**Supplied data**
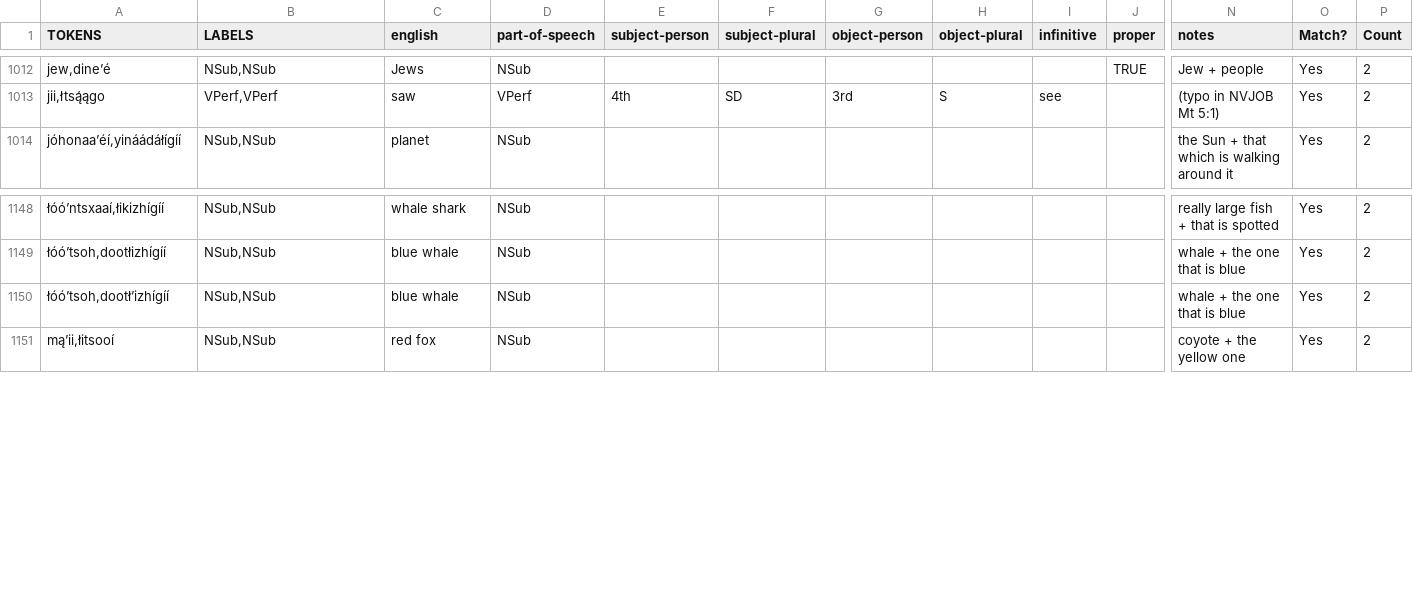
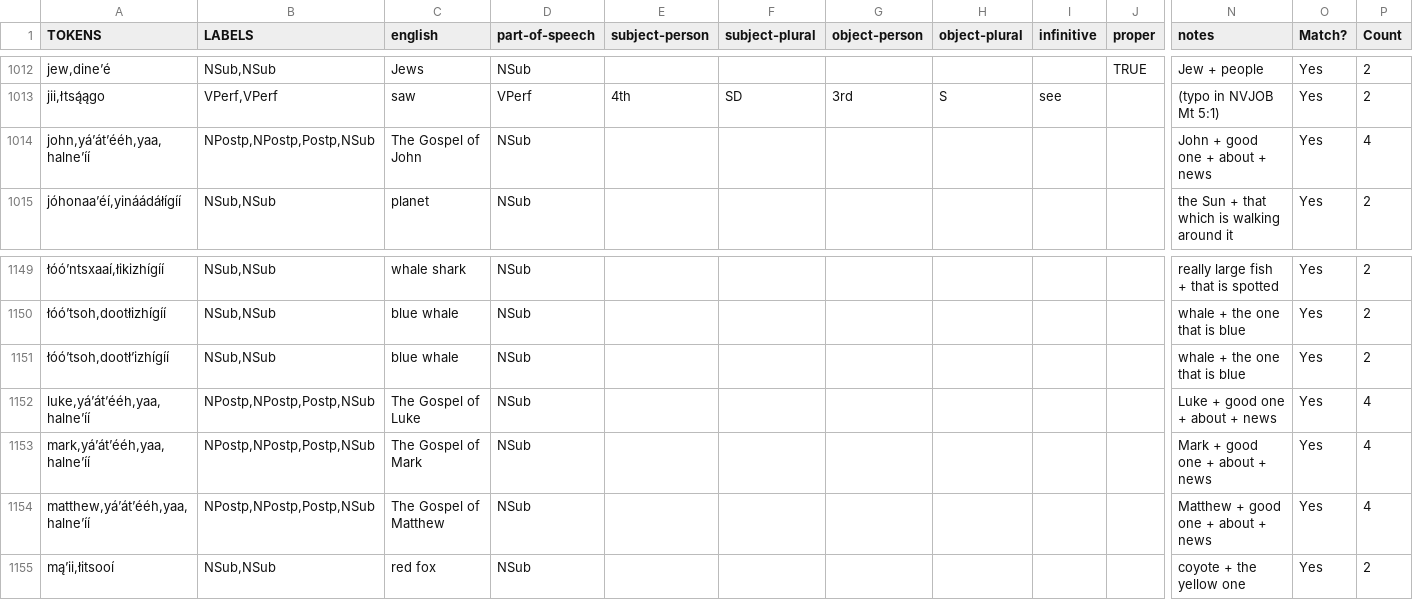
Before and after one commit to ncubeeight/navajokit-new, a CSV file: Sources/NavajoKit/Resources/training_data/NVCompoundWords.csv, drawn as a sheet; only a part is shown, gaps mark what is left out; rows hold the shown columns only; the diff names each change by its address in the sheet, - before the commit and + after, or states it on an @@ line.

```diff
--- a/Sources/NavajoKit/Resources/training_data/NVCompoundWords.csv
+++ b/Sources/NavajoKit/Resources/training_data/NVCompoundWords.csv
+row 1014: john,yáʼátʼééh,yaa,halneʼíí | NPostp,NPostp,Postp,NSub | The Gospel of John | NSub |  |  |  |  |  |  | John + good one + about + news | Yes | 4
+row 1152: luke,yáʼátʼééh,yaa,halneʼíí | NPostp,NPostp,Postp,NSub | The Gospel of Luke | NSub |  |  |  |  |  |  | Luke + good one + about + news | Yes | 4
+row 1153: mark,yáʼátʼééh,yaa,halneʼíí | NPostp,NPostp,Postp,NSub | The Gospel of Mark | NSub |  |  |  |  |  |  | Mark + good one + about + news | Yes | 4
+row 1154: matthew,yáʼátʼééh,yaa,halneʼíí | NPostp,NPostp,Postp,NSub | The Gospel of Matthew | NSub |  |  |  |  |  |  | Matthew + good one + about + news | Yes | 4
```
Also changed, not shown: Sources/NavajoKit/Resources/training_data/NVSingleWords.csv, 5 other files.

**Task goal**
Give the entries again exactly. Pictures stay out.

**Response to the task**
Before and after one commit to ncubeeight/navajokit-new, a CSV file: Sources/NavajoKit/Resources/training_data/NVCompoundWords.csv, drawn as a sheet; only a part is shown, gaps mark what is left out; rows hold the shown columns only; the diff names each change by its address in the sheet, - before the commit and + after, or states it on an @@ line.

```diff
--- a/Sources/NavajoKit/Resources/training_data/NVCompoundWords.csv
+++ b/Sources/NavajoKit/Resources/training_data/NVCompoundWords.csv
+row 1014: john,yáʼátʼééh,yaa,halneʼíí | NPostp,NPostp,Postp,NSub | The Gospel of John | NSub |  |  |  |  |  |  | John + good one + about + news | Yes | 4
+row 1152: luke,yáʼátʼééh,yaa,halneʼíí | NPostp,NPostp,Postp,NSub | The Gospel of Luke | NSub |  |  |  |  |  |  | Luke + good one + about + news | Yes | 4
+row 1153: mark,yáʼátʼééh,yaa,halneʼíí | NPostp,NPostp,Postp,NSub | The Gospel of Mark | NSub |  |  |  |  |  |  | Mark + good one + about + news | Yes | 4
+row 1154: matthew,yáʼátʼééh,yaa,halneʼíí | NPostp,NPostp,Postp,NSub | The Gospel of Matthew | NSub |  |  |  |  |  |  | Matthew + good one + about + news | Yes | 4
```
Also changed, not shown: Sources/NavajoKit/Resources/training_data/NVSingleWords.csv, 5 other files.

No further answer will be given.